Two days later, Jones took to the airwaves on radio station 105.7 to give his side of the story.

“I’m going to take the responsibility that I was in the wrong place at the wrong time,” Jones said. “There was no altercation. There’s nothing wrong. I did nothing wrong but I take responsibility for being in the wrong place at the wrong time. Enough said. I apologize to my teammates and everybody.”

Really Jacoby? Really?

If there was no altercation, if Jones “did nothing wrong,” then what in the wide, wide world of sports is he apologizing for?

What is he taking responsibility for, and what was wrong about the place and the time since, in Jones’ words, nothing was wrong?

Is Jones telling us, as I’ve suspected since the incident was first reported, that he DIDN’T, as the saying goes, “cop a feel” on one of the strippers and ended up getting his skull cracked open for his impertinence?

Jones’ comments sound like bat guano to me. It sounds like Ravens honchos pressured him into saying something, and what he ended up giving us was the drivel he spouted on 105.7.

A truly regretful man would have said this: “I was wrong to be in a strip club, and I won’t be going there again.”
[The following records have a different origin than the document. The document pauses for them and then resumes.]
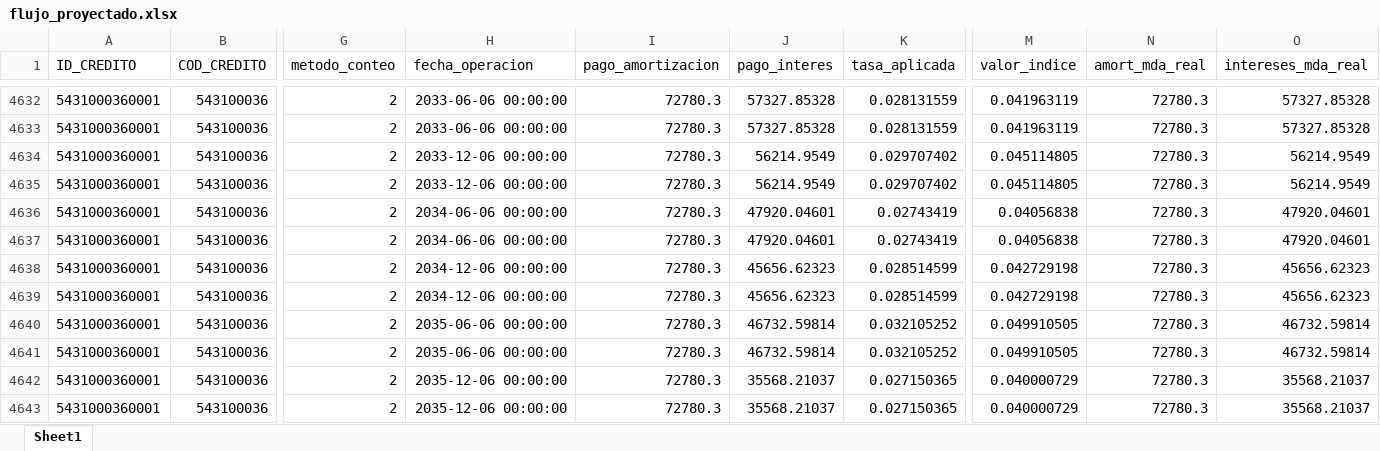
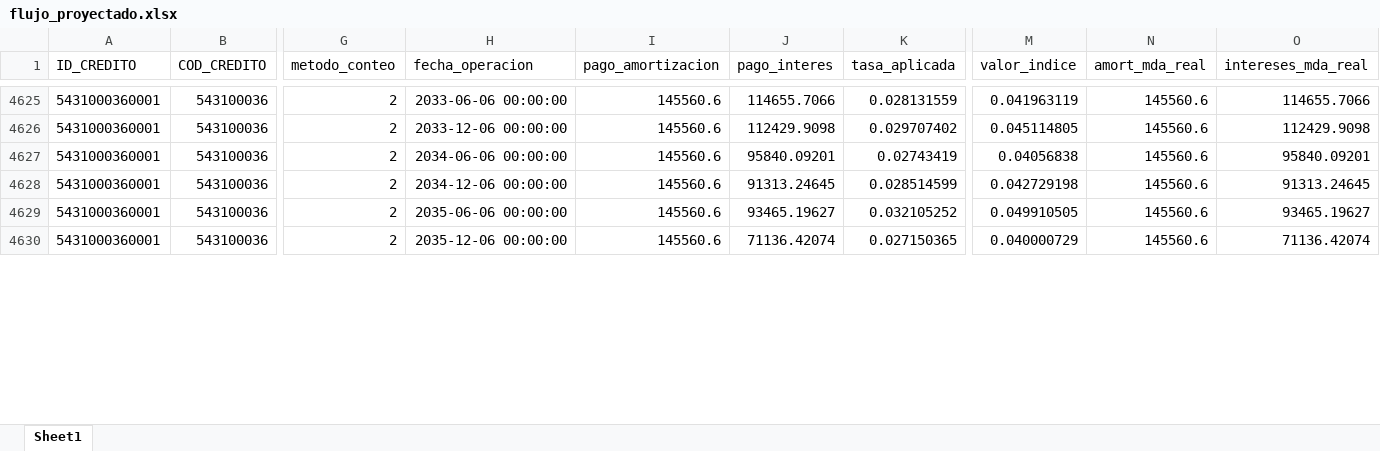
Before and after one commit to pguzman201510-maker/flujos_debt, an Excel workbook: flujo_proyectado.xlsx, sheet Sheet1, drawn as a sheet; only a part is shown, gaps mark what is left out; values as stored, in another font and other column widths than the file's, no borders; removed rows and columns are numbered as before the commit, all else as after; rows hold the shown columns only; the diff covers the shown part only; the diff names each change by its address in the sheet, - before the commit and + after, or states it on an @@ line.

```diff
--- a/flujo_proyectado.xlsx (sheet Sheet1)
+++ b/flujo_proyectado.xlsx (sheet Sheet1)
-I4625 (pago_amortizacion): 72780.3
+I4625 (pago_amortizacion): 145560.6
-J4625 (pago_interes): 57327.85328
+J4625 (pago_interes): 114655.7066
-N4625 (amort_mda_real): 72780.3
+N4625 (amort_mda_real): 145560.6
-O4625 (intereses_mda_real): 57327.85328
+O4625 (intereses_mda_real): 114655.7066
-row 4633: 5431000360001 | 543100036 | 2 | 2033-06-06 00:00:00 | 72780.3 | 57327.85328 | 0.028131559 | 0.041963119 | 72780.3 | 57327.85328
-I4626 (pago_amortizacion): 72780.3
+I4626 (pago_amortizacion): 145560.6
-J4626 (pago_interes): 56214.9549
+J4626 (pago_interes): 112429.9098
-N4626 (amort_mda_real): 72780.3
+N4626 (amort_mda_real): 145560.6
-O4626 (intereses_mda_real): 56214.9549
+O4626 (intereses_mda_real): 112429.9098
-row 4635: 5431000360001 | 543100036 | 2 | 2033-12-06 00:00:00 | 72780.3 | 56214.9549 | 0.029707402 | 0.045114805 | 72780.3 | 56214.9549
-I4627 (pago_amortizacion): 72780.3
+I4627 (pago_amortizacion): 145560.6
-J4627 (pago_interes): 47920.04601
+J4627 (pago_interes): 95840.09201
-N4627 (amort_mda_real): 72780.3
+N4627 (amort_mda_real): 145560.6
-O4627 (intereses_mda_real): 47920.04601
+O4627 (intereses_mda_real): 95840.09201
-row 4637: 5431000360001 | 543100036 | 2 | 2034-06-06 00:00:00 | 72780.3 | 47920.04601 | 0.02743419 | 0.04056838 | 72780.3 | 47920.04601
-I4628 (pago_amortizacion): 72780.3
+I4628 (pago_amortizacion): 145560.6
-J4628 (pago_interes): 45656.62323
+J4628 (pago_interes): 91313.24645
-N4628 (amort_mda_real): 72780.3
+N4628 (amort_mda_real): 145560.6
-O4628 (intereses_mda_real): 45656.62323
+O4628 (intereses_mda_real): 91313.24645
-row 4639: 5431000360001 | 543100036 | 2 | 2034-12-06 00:00:00 | 72780.3 | 45656.62323 | 0.028514599 | 0.042729198 | 72780.3 | 45656.62323
-I4629 (pago_amortizacion): 72780.3
+I4629 (pago_amortizacion): 145560.6
-J4629 (pago_interes): 46732.59814
+J4629 (pago_interes): 93465.19627
-N4629 (amort_mda_real): 72780.3
+N4629 (amort_mda_real): 145560.6
-O4629 (intereses_mda_real): 46732.59814
+O4629 (intereses_mda_real): 93465.19627
-row 4641: 5431000360001 | 543100036 | 2 | 2035-06-06 00:00:00 | 72780.3 | 46732.59814 | 0.032105252 | 0.049910505 | 72780.3 | 46732.59814
-I4630 (pago_amortizacion): 72780.3
+I4630 (pago_amortizacion): 145560.6
-J4630 (pago_interes): 35568.21037
+J4630 (pago_interes): 71136.42074
-N4630 (amort_mda_real): 72780.3
+N4630 (amort_mda_real): 145560.6
-O4630 (intereses_mda_real): 35568.21037
+O4630 (intereses_mda_real): 71136.42074
-row 4643: 5431000360001 | 543100036 | 2 | 2035-12-06 00:00:00 | 72780.3 | 35568.21037 | 0.027150365 | 0.040000729 | 72780.3 | 35568.21037
```
Also changed, not shown: 15 removed rows and 926 edited cells elsewhere in this sheet, tabla_nd.xlsx, 4 other files.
I’m not going to suggest to readers that I’ve never been to a strip club. But I remember the last time I was in one, and it was work-related.

Go ahead, scoff and sneer. But it’s the truth.

Before I became a metro columnist for the Baltimore Sun in September of 1995, I worked the cop beat in the paper’s Anne Arundel County bureau for two years.

There was a story involving a county cop and some impropriety at a strip club. My editor asked if I wanted to patronize the club and get a feel for the place, the better to do a story.

Now I could tell you I accepted the assignment with a great deal of reluctance, but you all now I’d be lying my tush off.

Truth is, I needed no persuading, cajoling or convincing from the editor to take the assignment, which I couldn’t believe was being given to me.

I was being asked to attend a strip club where gorgeous women would shake their purty thangs in front of me. AND I’D GET PAID FOR IT. I bolted from the bureau office and headed to the club, convinced that journalism was the greatest profession ever.

But, as Jones found out the hard, painful way— his claim that he did “nothing wrong” notwithstanding— there’s a down side to attending strip clubs.

Need we recall where young Malcolm Shabazz— Malcolm X’s grandson— was when he met his early, untimely demise?

At a strip club in Mexico City. And where was Sean Bell just before some trigger happy New York City cops fired nearly 50 shots at him back in 2006?

Leaving a strip club, one that cops were investigating for evidence of drug violations and prostitution. Young Mr. Bell died after that encounter with police.

Jones got off lucky. At least he lived to tell his tale and profess his innocence, though I doubt anybody will believe him.

What’s the lesson to be learned? Guys, give up the strip club and stay home with the wife or girlfriend. Believe me, it’s a lot safer.